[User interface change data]
--- START ---

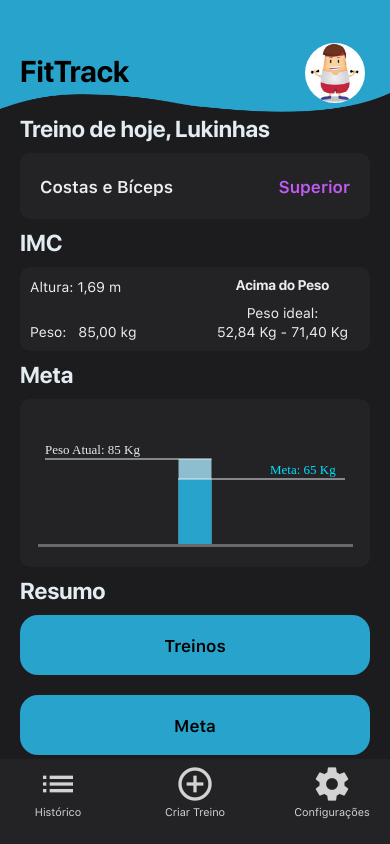
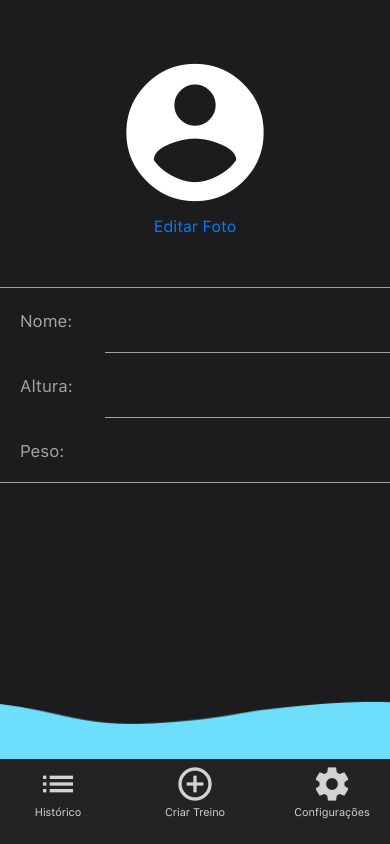
Before and after one commit to GiltMonster/PI_5, a React Native app: screen / in a window 390 px wide. Built offline with nearby package versions, Linux system fonts and the light colour scheme.

Commit message:
feature: tela de perfil criada

```diff
--- a/app/pages/Home.jsx
+++ b/app/pages/Home.jsx
@@ -3,6 +3,7 @@ import { useState, useEffect } from 'react';
 import HomePage from './HomePage';
 import replace from '../util/replace';
 import img from '../assets/images/avatar.jpg';
+import Perfil from './Perfil';
 
 export default function Home({navigation}) {
   const [userName, setUserName] = useState('Lukinhas');
@@ -46,7 +47,7 @@ export default function Home({navigation}) {
 
   return (
     <View style={styles.container}>
-      <HomePage
+      {/* <HomePage
         onPress={onPress}
         userName={userName}
         userImage={userImage}
@@ -57,8 +58,8 @@ export default function Home({navigation}) {
         imcCategory={imcCategory}
         idealWeight={idealWeight}
         targetWeight={targetWeight}
-      />
-      {/* <Profile/> */}
+      /> */}
+      <Perfil/>
     </View>
   );
 }
--- a/app/pages/Perfil.jsx
+++ b/app/pages/Perfil.jsx
@@ -1,3 +1,117 @@
-export default function Perfil() {
+import { View, StyleSheet, TouchableOpacity, Text, TextInput, Image } from 'react-native';
+import { Icon } from 'react-native-elements';
+import { SafeAreaView } from 'react-native-safe-area-context';
+import getFont from '../util/fonts';
+import TabBar from '../components/TabBar';
+import img from '../assets/images/perfil.png';
 
+export default function Perfil({ onPress, userName, onChangeUserName, height, onChangeHeight, weight, onChangeweight }) {
+    return (
+        <View style={styles.perfilContainer}>
+            <View style={styles.content}>
+                <SafeAreaView style={styles.content}>
+                    <TouchableOpacity style={styles.userImage} onPress={onPress}>
+                        <Icon
+                        name={'account-circle'}
+                        color='white'
+                        size={165}
+                        />
+                        <Text style={[styles.editText, { fontFamily: getFont('sfProTextRegular') }]}>Editar Foto</Text>
+                    </TouchableOpacity>
+                    <View>
+                        <View style={styles.line}></View>
+                        <View style={styles.inputContainer}>
+                            <Text style={[styles.inputText, { fontFamily: getFont('sfProTextRegular') }]}>Nome:</Text>
+                            <TextInput
+                                style={styles.input}
+                                onChangeText={onChangeUserName}
+                                value={userName}
+                            />
+                        </View>
+                        <View style={styles.lineCenter}></View>
+                        <View style={styles.inputContainer}>
+                            <Text style={[styles.inputText, { fontFamily: getFont('sfProTextRegular') }]}>Altura:</Text>
+                            <TextInput
+                                style={styles.input}
+                                onChangeText={onChangeHeight}
+                                value={height}
+                            />
+                        </View>
+                        <View style={styles.lineCenter}></View>
+                        <View style={styles.inputContainer}>
+                            <Text style={[styles.inputText, { fontFamily: getFont('sfProTextRegular') }]}>Peso:</Text>
+                            <TextInput
+                                style={styles.input}
+                                onChangeText={onChangeweight}
+                                value={weight}
+                            />
+                        </View>
+                        <View style={styles.line}></View>
+                    </View>
+                    <Image
+                        source={img}
+                        style={styles.perfilImage}
+                    />
+                </SafeAreaView>
+            </View>
+            <View>
+            <TabBar onPress={onPress} style={styles.tabBarStyle}/>
+            </View>
+        </View>
+    );
 }
+
+const styles = StyleSheet.create({
+    perfilContainer: {
+        flex: 1,
+    },
+    content: {
+        flex: 1,
+    },
+    userImage: {
+        alignItems: 'center',
+        marginVertical: 50
+    },
+    editText: {
+        color: '#007AFF',
+        fontSize: 16
+    },
+    line: {
+        backgroundColor: '#A3A3A3',
+        height: 1,
+        width: '100%',
+    },
+    lineCenter: {
+        backgroundColor: '#A3A3A3',
+        height: 1,
+        width: '73%',
+        alignSelf: 'flex-end'
+    },
+    inputContainer: {
+        flexDirection: 'row',
+        alignItems: 'center',
+        justifyContent: 'space-between'
+    },
+    inputText: {
+        color: '#A3A3A3',
+        fontSize: 17,
+        marginLeft: 20,
+    },
+    input: {
+        height: 40,
+        width: '70%',
+        margin: 12,
+        padding: 10,
+        color: '#A3A3A3',
+        fontSize: 20,
+        // borderWidth: 1
+    },
+    perfilImage: {
+        position: 'absolute',
+        bottom: 0,
+        width: '100%',
+    },
+    tabBarStyle: {
+        justifyContent: 'flex-end'
+    }
+});
```
Also changed, not shown: app/assets/images/perfil.png (added).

--- END ---

● Work item
Scan the records for the string "from" and show every line that contains it.

● Result of this exercise
@@ -3,6 +3,7 @@ import { useState, useEffect } from 'react';
 import HomePage from './HomePage';
 import replace from '../util/replace';
 import img from '../assets/images/avatar.jpg';
+import Perfil from './Perfil';
+import { View, StyleSheet, TouchableOpacity, Text, TextInput, Image } from 'react-native';
+import { Icon } from 'react-native-elements';
+import { SafeAreaView } from 'react-native-safe-area-context';
+import getFont from '../util/fonts';
+import TabBar from '../components/TabBar';
+import img from '../assets/images/perfil.png';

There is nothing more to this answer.